Indications: indicated for lowering intraocular pressure in patients with chronic open-angle glaucoma or ocular hypertension, alone or in combination with other intraocular lowering medications.
Contraindications: contraindicated in patients with hypersensitivity to brimonidine tartrate or any component of this medication. It is also contraindicated in patients receiving monoamine oxidase (MAO) inhibitor therapy.
Dose and Administration: The recommended dose is one drop of BRIMONIDINE TARTRATE in the affected eye(s) twice daily, approximately 12 hours apart. If more that one topical ophthalmic drug is to be used, the different drugs should be instilled 5-15 minutes apart.
Indications: Reduction of elevated intraocular pressure in chronic open-angle glaucoma and ocular hypertension.
Contraindications: Hypersensitivity to the active substance or to any of the excipients.
Dose and Administration: The recommended dose is one drop in the affected eye(s) once daily, administered in the evening. The dose should not exceed once daily as more frequent administration may lessen the intraocular pressure lowering effect. Use in children and adolescents (under the age of 18): BIMATOPROST has only been studied in adults and therefore its use is not recommended in children or adolescents.
Indications: Reduction of intraocular pressure (IOP) in open-angle glaucoma or ocular HTN.
Contraindications: Bronchial asthma or a history of bronchial asthma, severe COPD, sinus bradycardia, 2nd or 3rd degree AV block, overt cardiac failure, cardiogenic shock.
Dose and Administration: Instill 1 drop in the affected eye once daily.
Indications: Reduction of elevated intraocular pressure in patients with open angle glaucoma, chronic angle closure glaucoma and ocular hypertension.
Contraindications: Known hypersensitivity to latanoprost, benzalkonium chloride or any other component. Use of all contact lenses.
Dose and Administration: Recommended therapy is one eye drop in the affected eye(s) once daily. Optimal effect is obtained if LATANOPROST is administered in the evening.

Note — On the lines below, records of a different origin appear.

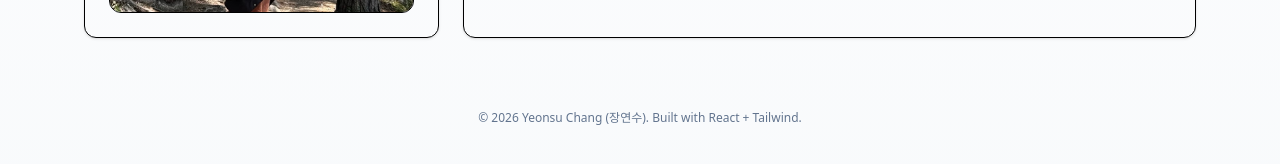
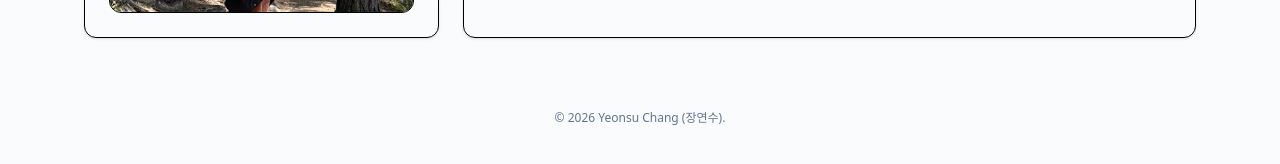
Before and after one commit to Yeonsu-Chang/Yeonsu-Chang.github.io, a React (Vite) app: page / in a window 1280 px wide. Shown: the part 590-754 px from the top of the page. Built offline with nearby package versions, Linux system fonts and the light colour scheme; the HTML template or start-up script is replaced by a standard one.

Commit message:
Simplify site footer

```diff
--- a/src/App.tsx
+++ b/src/App.tsx
@@ -604,7 +604,7 @@ export default function App() {
       </main>
 
       <footer className="py-10 text-center text-xs text-slate-500">
-        © {new Date().getFullYear()} {PROFILE.name}. Built with React + Tailwind.
+        © {new Date().getFullYear()} {PROFILE.name}.
       </footer>
     </div>
   );
```
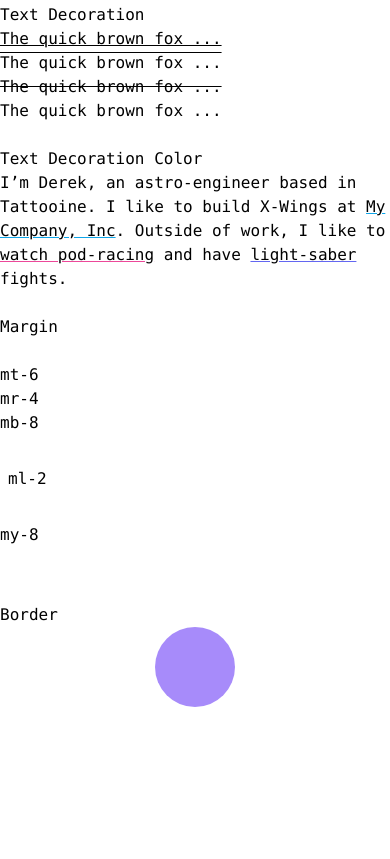
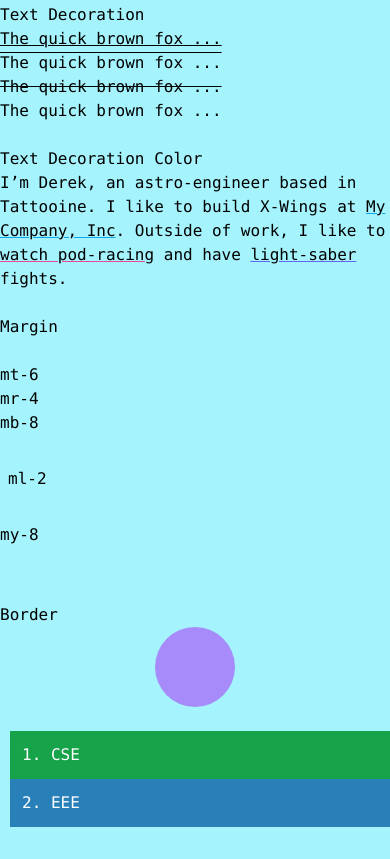
Before and after one commit to tarequr/tailwind, a website built with Vite: page index.html in a window 390 px wide. Shown: the part 2083-2942 px from the top of the page. Before the commit the page ends 2822 px from the top, so only its background shows below. Built offline with nearby package versions, Linux system fonts and the light colour scheme.

Commit message:
responsive page

```diff
--- a/index.html
+++ b/index.html
@@ -7,7 +7,7 @@
     <link rel="stylesheet" href="css/tailwind.css">
     <!-- <script src="https://cdn.tailwindcss.com"></script> -->
 </head>
-<body class="font-mono">
+<body class="font-mono bg-cyan-200 sm:bg-cyan-400 md:bg-cyan-600 lg:bg-cyan-700 xl:bg-cyan-800 2xl:bg-lime-100">
     <h1 class="hover:font-sans">Font Family - (sans)</h1>
     <h1 class="font-serif">Font Family - (serif)</h1>
     <h1 class="font-mono">Font Family - (mono)</h1>
@@ -130,6 +130,14 @@
         <div class="w-20 h-20 bg-violet-400 mx-auto rounded-full"></div>
     </div>
 
+    <br>
+    <div>
+        <ul class="list-decimal ml-[10px] list-inside text-white">
+            <li class="bg-green-600 p-3">CSE</li>
+            <li class="bg-[#2980b9] p-3">EEE</li>
+        </ul>
+    </div>
+
     <div class="my-8"></div>
 </body>
 </html>
```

Indications: Reduction of intraocular pressure (IOP) in patients with open angle glaucoma and ocular hypertension who are not controlled on, or are intolerant to, monotherapy with compounds other than latanoprost and timolol.
Contraindications: Reactive airway disease including bronchial asthma or a history of bronchial asthma, chronic obstructive pulmonary disease. Sinus bradycardia, second or third degree atrioventricular block, cardiac failure, cardiogenic shock. Hypersensitivity to any component of this product. Should not be used in breast-feeding women, or breast-feeding should be stopped as timolol is excreted into breast milk and latanoprost and its metabolites may pass into breast milk.
Dose and Administration: Recommended therapy is one drop in the affected eye(s) once daily. If more than one topical ophthalmic drug is being used, the drugs should be administered at least 5 minutes apart.
Indications: indicated for the reduction of elevated intraocular pressure in patients with open-angle glaucoma or ocular hypertension who are intolerant of or insufficiently responsive to another intraocular pressure lowering medication, as monotherapy or as adjunctive therapy.
Contraindications: Hypersensitivity to TRAVOPROST, benzalkonium chloride or any of the excipients. Pregnant women or women attempting to become pregnant as teratogenicity has been demonstrated in experimental animals. Breast-feeding women. Children, as safety and efficacy have not been proven.
Dose and Administration: The recommended dose is one drop of TRAVOPROST in the conjunctival sac of the affected eye(s) once daily in the evening.